[[ PROVIDED DATA open ]]

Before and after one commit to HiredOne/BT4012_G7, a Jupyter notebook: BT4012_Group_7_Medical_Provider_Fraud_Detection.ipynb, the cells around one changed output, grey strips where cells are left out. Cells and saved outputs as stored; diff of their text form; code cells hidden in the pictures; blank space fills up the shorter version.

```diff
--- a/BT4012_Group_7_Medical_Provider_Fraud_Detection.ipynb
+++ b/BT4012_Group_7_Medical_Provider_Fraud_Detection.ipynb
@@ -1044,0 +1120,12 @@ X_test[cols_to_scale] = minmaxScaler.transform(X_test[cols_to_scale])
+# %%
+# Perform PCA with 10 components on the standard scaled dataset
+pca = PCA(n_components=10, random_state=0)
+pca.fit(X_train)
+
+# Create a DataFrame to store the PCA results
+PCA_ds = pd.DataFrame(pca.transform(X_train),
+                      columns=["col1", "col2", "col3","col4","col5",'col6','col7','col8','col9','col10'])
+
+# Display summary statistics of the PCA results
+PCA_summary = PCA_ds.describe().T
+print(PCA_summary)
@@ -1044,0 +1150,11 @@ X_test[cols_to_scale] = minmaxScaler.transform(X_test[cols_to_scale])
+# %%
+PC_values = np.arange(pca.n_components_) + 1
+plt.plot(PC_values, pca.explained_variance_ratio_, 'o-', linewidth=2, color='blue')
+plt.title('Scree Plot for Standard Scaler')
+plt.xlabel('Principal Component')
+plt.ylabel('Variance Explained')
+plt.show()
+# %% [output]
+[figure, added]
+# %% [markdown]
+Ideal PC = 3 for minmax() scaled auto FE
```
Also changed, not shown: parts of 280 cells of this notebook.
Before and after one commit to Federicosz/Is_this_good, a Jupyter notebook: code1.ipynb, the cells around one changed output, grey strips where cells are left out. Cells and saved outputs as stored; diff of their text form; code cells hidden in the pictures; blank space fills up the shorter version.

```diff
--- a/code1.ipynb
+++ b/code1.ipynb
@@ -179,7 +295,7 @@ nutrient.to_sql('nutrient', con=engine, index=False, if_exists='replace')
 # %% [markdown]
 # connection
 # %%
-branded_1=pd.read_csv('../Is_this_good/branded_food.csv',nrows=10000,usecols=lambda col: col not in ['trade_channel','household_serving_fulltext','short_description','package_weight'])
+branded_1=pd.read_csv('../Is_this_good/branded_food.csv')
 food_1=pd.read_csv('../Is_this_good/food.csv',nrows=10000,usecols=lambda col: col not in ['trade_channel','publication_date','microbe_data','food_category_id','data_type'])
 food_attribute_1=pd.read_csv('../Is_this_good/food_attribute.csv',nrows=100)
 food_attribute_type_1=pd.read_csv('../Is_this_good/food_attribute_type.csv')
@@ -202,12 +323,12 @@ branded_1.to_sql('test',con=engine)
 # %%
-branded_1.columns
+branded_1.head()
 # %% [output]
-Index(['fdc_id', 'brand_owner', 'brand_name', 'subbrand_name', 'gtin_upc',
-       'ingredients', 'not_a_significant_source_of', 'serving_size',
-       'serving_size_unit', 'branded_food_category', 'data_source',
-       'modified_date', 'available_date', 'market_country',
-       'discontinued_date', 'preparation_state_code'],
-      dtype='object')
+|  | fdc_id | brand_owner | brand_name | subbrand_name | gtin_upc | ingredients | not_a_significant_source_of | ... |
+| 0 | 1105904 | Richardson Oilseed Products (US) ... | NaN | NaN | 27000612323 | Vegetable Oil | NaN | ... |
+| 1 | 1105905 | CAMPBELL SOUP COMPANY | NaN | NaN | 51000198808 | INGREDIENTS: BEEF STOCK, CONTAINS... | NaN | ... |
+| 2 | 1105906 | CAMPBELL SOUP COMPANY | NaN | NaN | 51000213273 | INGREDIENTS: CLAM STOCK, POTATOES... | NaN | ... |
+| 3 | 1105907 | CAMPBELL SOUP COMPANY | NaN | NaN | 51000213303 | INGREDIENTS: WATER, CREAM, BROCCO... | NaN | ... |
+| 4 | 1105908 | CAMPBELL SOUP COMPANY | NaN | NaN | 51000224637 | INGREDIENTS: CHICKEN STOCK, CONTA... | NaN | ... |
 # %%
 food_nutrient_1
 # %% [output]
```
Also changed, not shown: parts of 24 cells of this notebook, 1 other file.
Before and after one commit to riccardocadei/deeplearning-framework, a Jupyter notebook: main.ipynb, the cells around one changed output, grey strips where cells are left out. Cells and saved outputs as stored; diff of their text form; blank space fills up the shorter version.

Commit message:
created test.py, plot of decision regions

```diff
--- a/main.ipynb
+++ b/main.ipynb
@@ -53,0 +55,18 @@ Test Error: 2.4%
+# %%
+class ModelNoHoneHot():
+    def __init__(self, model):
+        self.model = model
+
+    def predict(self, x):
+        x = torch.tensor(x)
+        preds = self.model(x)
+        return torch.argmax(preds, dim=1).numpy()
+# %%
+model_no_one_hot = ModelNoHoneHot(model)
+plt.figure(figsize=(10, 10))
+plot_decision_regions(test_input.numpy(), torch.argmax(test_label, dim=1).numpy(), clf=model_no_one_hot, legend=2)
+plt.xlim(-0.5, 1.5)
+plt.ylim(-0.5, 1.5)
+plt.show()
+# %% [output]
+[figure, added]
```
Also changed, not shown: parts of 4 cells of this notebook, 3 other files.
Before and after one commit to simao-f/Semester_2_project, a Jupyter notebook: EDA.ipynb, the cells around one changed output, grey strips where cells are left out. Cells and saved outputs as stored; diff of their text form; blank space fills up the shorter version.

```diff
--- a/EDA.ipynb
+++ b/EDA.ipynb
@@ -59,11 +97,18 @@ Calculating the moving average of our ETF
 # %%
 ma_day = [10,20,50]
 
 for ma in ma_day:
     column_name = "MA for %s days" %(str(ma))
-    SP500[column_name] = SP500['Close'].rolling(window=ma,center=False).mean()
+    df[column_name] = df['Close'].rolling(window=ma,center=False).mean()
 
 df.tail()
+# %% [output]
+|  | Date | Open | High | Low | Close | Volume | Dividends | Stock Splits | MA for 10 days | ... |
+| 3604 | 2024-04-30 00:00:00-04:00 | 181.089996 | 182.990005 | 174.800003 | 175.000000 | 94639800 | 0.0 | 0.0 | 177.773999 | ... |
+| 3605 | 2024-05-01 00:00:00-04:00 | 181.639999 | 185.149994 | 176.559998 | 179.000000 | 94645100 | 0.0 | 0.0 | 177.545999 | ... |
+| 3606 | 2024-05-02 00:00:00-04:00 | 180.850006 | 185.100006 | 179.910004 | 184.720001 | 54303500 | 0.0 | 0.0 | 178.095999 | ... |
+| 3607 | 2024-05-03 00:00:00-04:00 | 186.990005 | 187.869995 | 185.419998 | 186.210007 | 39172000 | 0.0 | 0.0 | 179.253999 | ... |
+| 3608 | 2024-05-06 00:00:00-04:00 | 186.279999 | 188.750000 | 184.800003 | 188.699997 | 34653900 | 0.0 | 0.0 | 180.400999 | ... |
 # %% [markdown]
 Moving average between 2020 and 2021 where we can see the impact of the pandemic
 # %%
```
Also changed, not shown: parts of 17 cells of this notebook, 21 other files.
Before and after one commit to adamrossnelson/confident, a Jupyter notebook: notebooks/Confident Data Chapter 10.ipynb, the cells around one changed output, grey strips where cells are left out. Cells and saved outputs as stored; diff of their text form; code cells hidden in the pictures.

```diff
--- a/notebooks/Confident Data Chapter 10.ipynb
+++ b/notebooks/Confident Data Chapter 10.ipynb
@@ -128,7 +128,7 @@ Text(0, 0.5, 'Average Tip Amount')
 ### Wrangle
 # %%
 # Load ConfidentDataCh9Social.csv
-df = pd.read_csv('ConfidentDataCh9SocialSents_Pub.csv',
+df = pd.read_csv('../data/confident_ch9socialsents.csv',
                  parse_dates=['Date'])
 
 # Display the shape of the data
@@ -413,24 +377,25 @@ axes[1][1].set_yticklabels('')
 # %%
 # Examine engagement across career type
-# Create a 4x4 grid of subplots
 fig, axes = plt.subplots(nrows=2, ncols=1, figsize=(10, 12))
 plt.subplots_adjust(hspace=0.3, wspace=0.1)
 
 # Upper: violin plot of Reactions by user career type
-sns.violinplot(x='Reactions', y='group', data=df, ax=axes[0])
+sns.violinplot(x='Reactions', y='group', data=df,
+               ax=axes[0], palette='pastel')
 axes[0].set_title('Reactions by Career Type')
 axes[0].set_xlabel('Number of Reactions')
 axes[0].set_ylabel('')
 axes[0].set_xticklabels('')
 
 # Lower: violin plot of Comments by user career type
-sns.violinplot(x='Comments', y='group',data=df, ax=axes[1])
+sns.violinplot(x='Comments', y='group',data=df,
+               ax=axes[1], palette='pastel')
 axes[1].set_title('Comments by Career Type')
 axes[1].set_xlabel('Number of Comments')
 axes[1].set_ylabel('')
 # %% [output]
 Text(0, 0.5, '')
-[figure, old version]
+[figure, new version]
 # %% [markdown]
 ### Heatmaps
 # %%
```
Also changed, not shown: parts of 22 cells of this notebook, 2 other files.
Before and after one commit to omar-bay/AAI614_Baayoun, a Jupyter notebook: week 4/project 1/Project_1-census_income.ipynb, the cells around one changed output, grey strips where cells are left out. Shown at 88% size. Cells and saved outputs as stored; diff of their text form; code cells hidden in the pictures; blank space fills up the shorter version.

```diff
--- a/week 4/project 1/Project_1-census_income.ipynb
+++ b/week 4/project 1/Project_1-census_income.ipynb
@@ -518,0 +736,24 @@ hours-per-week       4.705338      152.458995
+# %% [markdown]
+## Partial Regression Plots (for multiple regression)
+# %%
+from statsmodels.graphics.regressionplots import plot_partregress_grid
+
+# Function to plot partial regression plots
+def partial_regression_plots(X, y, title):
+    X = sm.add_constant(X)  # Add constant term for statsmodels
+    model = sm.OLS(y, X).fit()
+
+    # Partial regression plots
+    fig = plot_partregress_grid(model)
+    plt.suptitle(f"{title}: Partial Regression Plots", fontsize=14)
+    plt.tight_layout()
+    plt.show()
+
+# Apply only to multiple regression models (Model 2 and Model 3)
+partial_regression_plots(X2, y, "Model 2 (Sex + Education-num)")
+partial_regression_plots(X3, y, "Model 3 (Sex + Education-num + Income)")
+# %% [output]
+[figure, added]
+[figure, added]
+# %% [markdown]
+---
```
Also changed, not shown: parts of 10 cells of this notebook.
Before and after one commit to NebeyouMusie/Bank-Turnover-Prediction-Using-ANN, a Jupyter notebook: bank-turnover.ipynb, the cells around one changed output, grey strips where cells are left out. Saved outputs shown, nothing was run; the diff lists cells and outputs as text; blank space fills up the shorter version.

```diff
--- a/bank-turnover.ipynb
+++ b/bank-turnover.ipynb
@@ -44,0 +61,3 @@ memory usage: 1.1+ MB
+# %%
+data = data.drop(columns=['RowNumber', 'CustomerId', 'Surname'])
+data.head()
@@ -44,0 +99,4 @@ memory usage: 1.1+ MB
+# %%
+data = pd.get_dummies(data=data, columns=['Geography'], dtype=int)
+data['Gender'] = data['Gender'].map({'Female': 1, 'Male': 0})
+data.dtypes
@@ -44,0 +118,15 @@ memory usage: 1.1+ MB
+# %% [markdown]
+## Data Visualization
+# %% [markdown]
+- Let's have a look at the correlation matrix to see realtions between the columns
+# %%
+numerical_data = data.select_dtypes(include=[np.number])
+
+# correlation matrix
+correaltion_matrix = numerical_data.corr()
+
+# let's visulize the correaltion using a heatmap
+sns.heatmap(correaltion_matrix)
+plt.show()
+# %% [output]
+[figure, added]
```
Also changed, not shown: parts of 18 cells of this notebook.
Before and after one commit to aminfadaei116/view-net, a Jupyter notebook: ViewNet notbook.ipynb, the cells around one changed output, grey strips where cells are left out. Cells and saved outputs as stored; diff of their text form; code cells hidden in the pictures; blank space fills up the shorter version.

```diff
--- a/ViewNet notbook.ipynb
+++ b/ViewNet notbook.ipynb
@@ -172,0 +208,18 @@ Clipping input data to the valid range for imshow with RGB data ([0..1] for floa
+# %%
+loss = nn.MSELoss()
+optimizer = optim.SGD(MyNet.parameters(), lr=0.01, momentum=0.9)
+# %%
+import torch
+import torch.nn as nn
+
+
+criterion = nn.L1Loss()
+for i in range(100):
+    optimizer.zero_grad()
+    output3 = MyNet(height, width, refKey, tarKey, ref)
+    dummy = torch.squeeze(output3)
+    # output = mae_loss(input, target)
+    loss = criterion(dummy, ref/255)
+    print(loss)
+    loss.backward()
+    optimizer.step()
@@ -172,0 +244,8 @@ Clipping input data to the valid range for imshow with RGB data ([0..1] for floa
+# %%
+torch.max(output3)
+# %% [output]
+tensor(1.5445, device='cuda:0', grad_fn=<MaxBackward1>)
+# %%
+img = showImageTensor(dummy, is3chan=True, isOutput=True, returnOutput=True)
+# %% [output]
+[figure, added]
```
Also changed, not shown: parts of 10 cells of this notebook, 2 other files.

[[ PROVIDED DATA closed ]]

PROMPT: Track down every line in the entries that includes the string "Comments", and copy it.

TASK OUTPUT:
 # Lower: violin plot of Comments by user career type
-sns.violinplot(x='Comments', y='group',data=df, ax=axes[1])
+sns.violinplot(x='Comments', y='group',data=df,
 axes[1].set_title('Comments by Career Type')
 axes[1].set_xlabel('Number of Comments')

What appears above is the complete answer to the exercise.